When someone is having chest pain, the first and most important test is an EKG. This is an electrical tracing of your heartbeat that can be obtained quickly and gives us some critical information within minutes of the patient’s arrival. Most importantly, it will rule out an acute heart attack (when there is a blockage in one a coronary arteries, preventing the heart muscle from getting the blood and oxygen it needs to pump normally). While it may take some time for a patient to make their way through triage, the waiting room, and into a treatment room, their EKG is brought immediately to a doctor to screen for any cardiac emergencies. The EKG also tells us if you have an arrhythmia (when your heart beats too fast, too slow, or in an abnormal rhythm), or signs of structural heart disease (an enlarged heart, for example), however both of these conditions are typically less emergent than a heart attack.

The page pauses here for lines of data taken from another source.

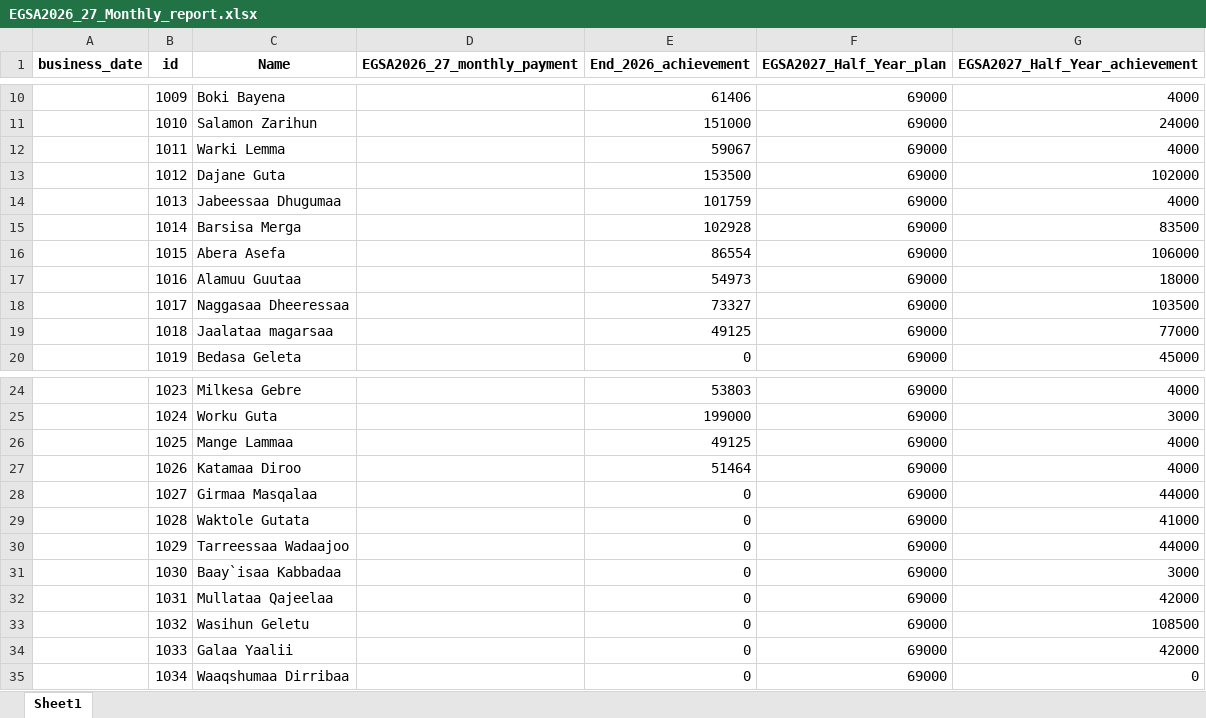
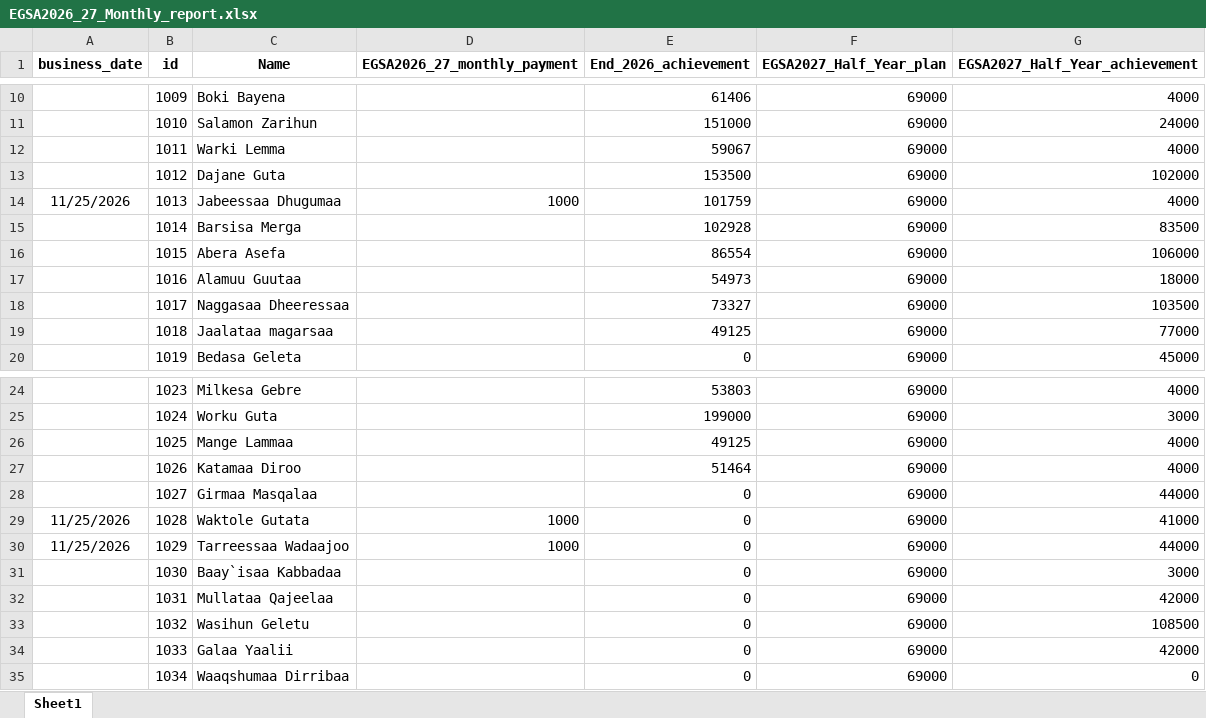
Before and after one commit to Walfaanaa/monthly-report, an Excel workbook: EGSA2026_27_Monthly_report.xlsx, sheet Sheet1, drawn as a sheet; only a part is shown, gaps mark what is left out; values as stored, in another font and other column widths than the file's, no borders; the diff names each change by its address in the sheet, - before the commit and + after, or states it on an @@ line.

Commit message:
Add files via upload

```diff
--- a/EGSA2026_27_Monthly_report.xlsx (sheet Sheet1)
+++ b/EGSA2026_27_Monthly_report.xlsx (sheet Sheet1)
-A14 (business_date): (empty)
+A14 (business_date): 11/25/2026
-D14 (EGSA2026_27_monthly_payment): (empty)
+D14 (EGSA2026_27_monthly_payment): 1000
-A29:A30 (business_date): (empty)
+A29:A30 (business_date): 11/25/2026
-D29:D30 (EGSA2026_27_monthly_payment): (empty)
+D29:D30 (EGSA2026_27_monthly_payment): 1000
```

Given most patients who come into the ED with chest pain are not having a heart attack, several other tests are sometimes initiated from the triage room to evaluate for other causes of chest pain while the patient awaits a treatment room to become available. This sometimes includes laboratory tests, more specifically blood counts, electrolyte levels, kidney and liver function tests, and a blood test commonly referred to as a ‘troponin’ or ‘cardiac enzyme.’ This is a protein that is elevated in the blood whenever there is significant physiologic stress or strain on the heart; it is not specific to a particular disease or condition but provides a general screening tool for a heart condition. We also sometimes obtain an Xray of the chest, which also allows us to evaluate for conditions such as fluids in the lungs, a collapsed lung, pneumonia, an enlarged heart (which can be a sign of heart failure), to name just a few examples.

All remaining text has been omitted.